[Web page edit records]
"""

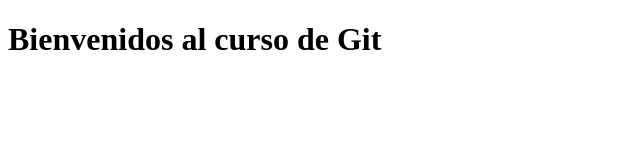
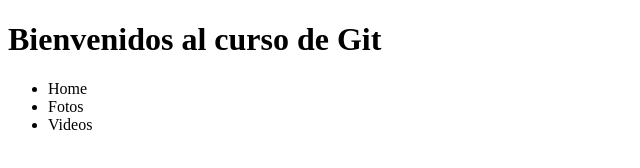
Before and after one commit to jairowap/ProjectGui, a plain HTML site: page index.html in a window 1280 px wide. Shown: the whole page, without its empty margins (0-640 px from the left). Drawn offline with Linux system fonts and the light colour scheme.

Commit message:
Barra Navegacion lista

```diff
--- a/index.html
+++ b/index.html
@@ -6,5 +6,12 @@
 </head>
 <body>
 	<h1>Bienvenidos al curso de Git</h1>
+	<nav>
+		<ul>
+			<li>Home</li>
+			<li>Fotos</li>
+			<li>Videos</li>
+		</ul>
+	</nav>
 </body>
 </html>
```
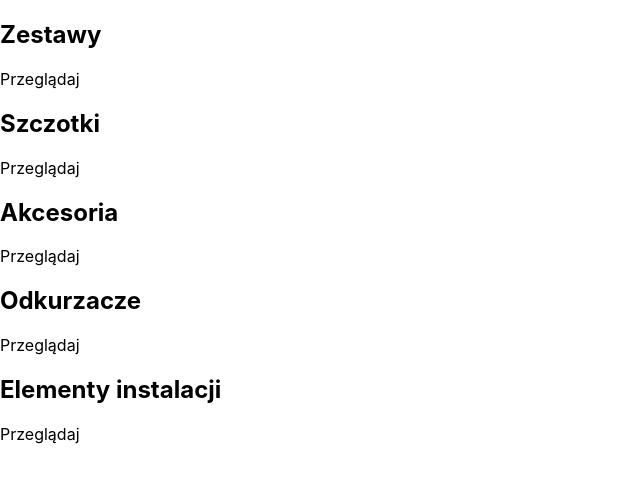
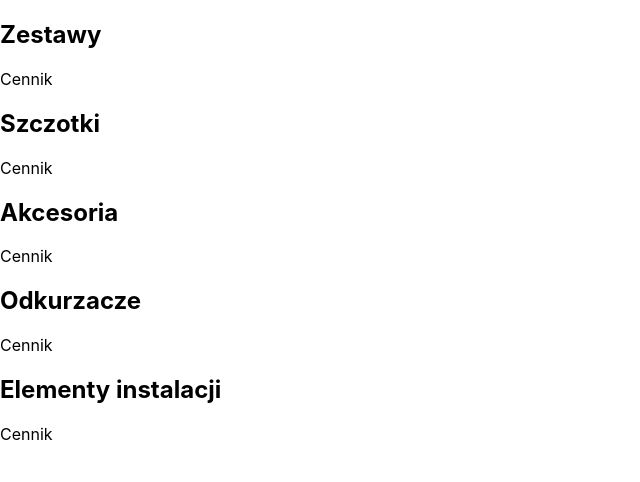
Before and after one commit to ensue/husky-webshop, a React (Create React App) app: page / in a window 1280 px wide. Shown: the top 482 px of the page, without its empty margins (0-640 px from the left). Built offline with nearby package versions, Linux system fonts and the light colour scheme.

Commit message:
make category display dynamic

```diff
--- a/src/App.js
+++ b/src/App.js
@@ -1,57 +1,41 @@
 const App = () => {
+  const categories = [
+    {
+      id: 1,
+      title: "Zestawy",
+    },
+    {
+      id: 2,
+      title: "Szczotki",
+    },
+    {
+      id: 3,
+      title: "Akcesoria",
+    },
+    {
+      id: 4,
+      title: "Odkurzacze",
+    },
+    {
+      id: 5,
+      title: "Elementy instalacji",
+    },
+  ];
+
   return (
     <div className="categories-container">
-      <div className="category-container">
-        {
-          // <img src="" alt="">
-        }
+      {categories.map(({ title }) => (
         <div className="category-container">
-          <h2>Zestawy</h2>
-          <p>Przeglądaj</p>
+          {/* {<img src="" alt="">} */}
+          <div className="category-body-container">
+            <h2>{title}</h2>
+            <p>Cennik</p>
+          </div>
         </div>
-      </div>
-
-      <div className="category-container">
-        {
-          // <img src="" alt="">
-        }
-        <div className="category-container">
-          <h2>Szczotki</h2>
-          <p>Przeglądaj</p>
-        </div>
-      </div>
-
-      <div className="category-container">
-        {
-          // <img src="" alt="">
-        }
-        <div className="category-container">
-          <h2>Akcesoria</h2>
-          <p>Przeglądaj</p>
-        </div>
-      </div>
-
-      <div className="category-container">
-        {
-          // <img src="" alt="">
-        }
-        <div className="category-container">
-          <h2>Odkurzacze</h2>
-          <p>Przeglądaj</p>
-        </div>
-      </div>
-
-      <div className="category-container">
-        {
-          // <img src="" alt="">
-        }
-        <div className="category-container">
-          <h2>Elementy instalacji</h2>
-          <p>Przeglądaj</p>
-        </div>
-      </div>
+      ))}
     </div>
   );
+
+  //Zestawy Szczotki Akcesoria Odkurzacze Elementy instalacji
 };
-
 export default App;
```
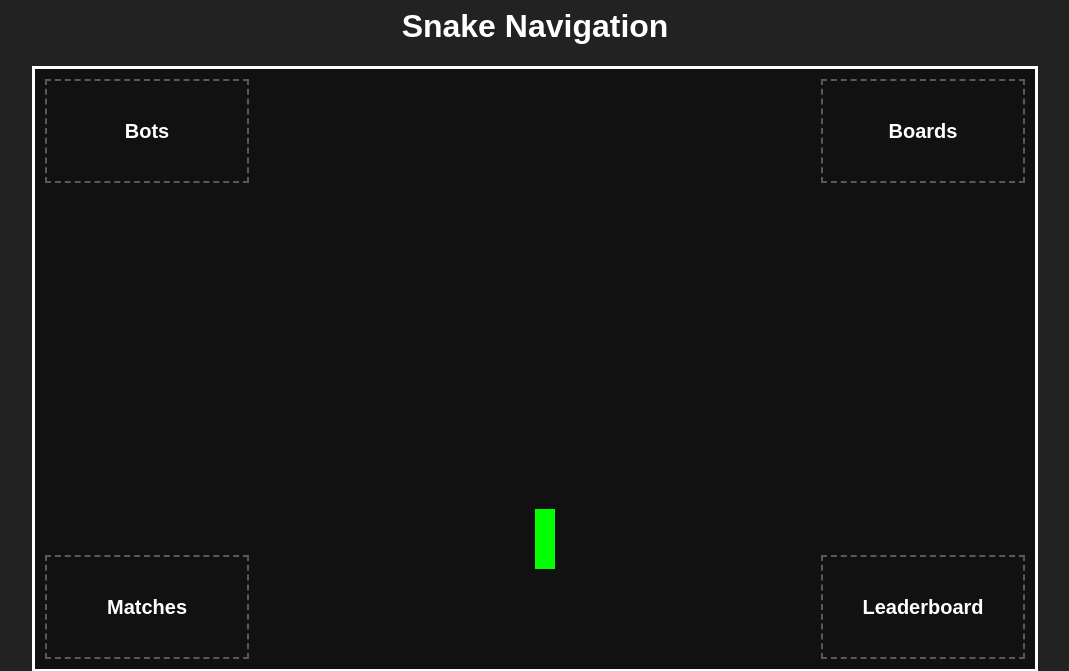
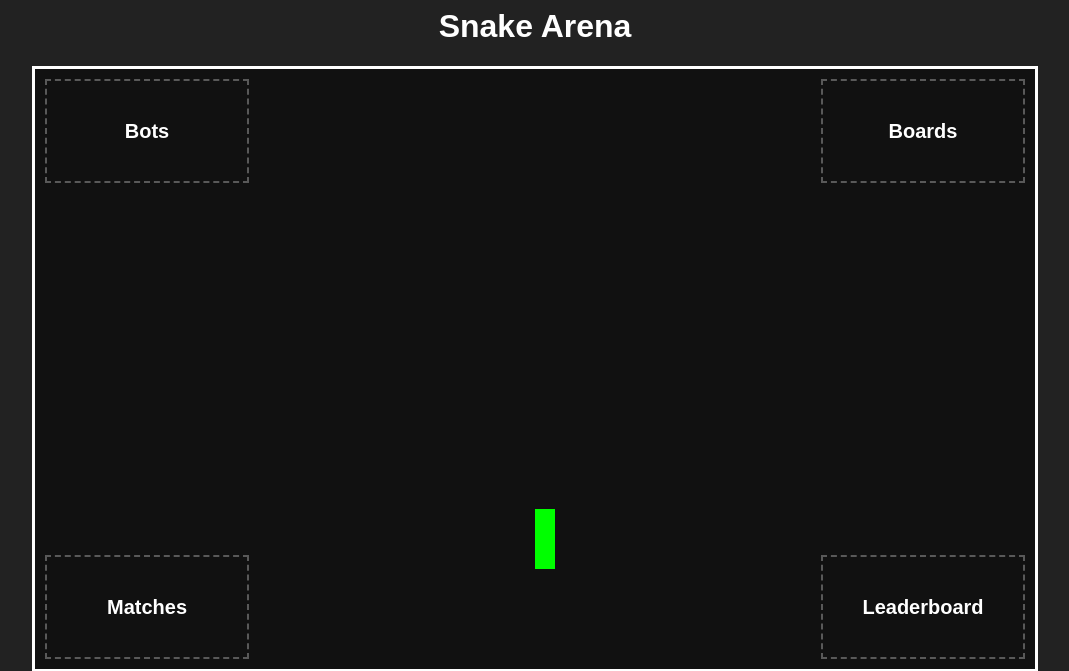
Before and after one commit to TheOtherUser3/cs412, a Django app: page /project/ in a window 1280 px wide. Shown: the top 671 px of the page, without its empty margins (105-1174 px from the left). Run offline with Django 5.2, Linux system fonts and the light colour scheme.

Commit message:
Changed home page title.  Fixed Board Leaderboard navigation

```diff
--- a/project/engine/board_generator.py
+++ b/project/engine/board_generator.py
@@ -17,7 +17,7 @@ def rect_walls(width, height):
 
 
 # -----------------------------------------------------------
-# 1. OPEN FIELD (no obstacles, no wraparound)
+# 1. OPEN FIELD
 # -----------------------------------------------------------
 def gen_open(width, height, wraparound):
     return {
--- a/project/templates/project/board_leaderboard.html
+++ b/project/templates/project/board_leaderboard.html
@@ -11,7 +11,7 @@ Description: The board specific leaderboard stats.
     <h1 class="leaderboard-title">{{board.name}} Leaderboard</h1>
 
     <div class="bots-header">
-        <a href="{% url 'leaderboards' %}" class="btn-secondary">Back to Leaderboards</a>
+        <a href="{% url 'board_leaderboard_hub' %}" class="btn-secondary">Back to Board Selection</a>
     </div>
 
     <div class="pagination">
--- a/project/templates/project/home_page.html
+++ b/project/templates/project/home_page.html
@@ -10,7 +10,7 @@ Description: The incredible snake navigation home page. Navigate with a snake. I
 {% block content %}
 
 
-<h1>Snake Navigation</h1>
+<h1>Snake Arena</h1>
 
 <div id="game-container">
     <canvas id="snakeCanvas"></canvas>
```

"""

Among the records above, find the lines where the word "html" appears and copy them.

Output of the exercise:
Before and after one commit to jairowap/ProjectGui, a plain HTML site: page index.html in a window 1280 px wide. Shown: the whole page, without its empty margins (0-640 px from the left). Drawn offline with Linux system fonts and the light colour scheme.
--- a/index.html
+++ b/index.html
 </html>
--- a/project/templates/project/board_leaderboard.html
+++ b/project/templates/project/board_leaderboard.html
--- a/project/templates/project/home_page.html
+++ b/project/templates/project/home_page.html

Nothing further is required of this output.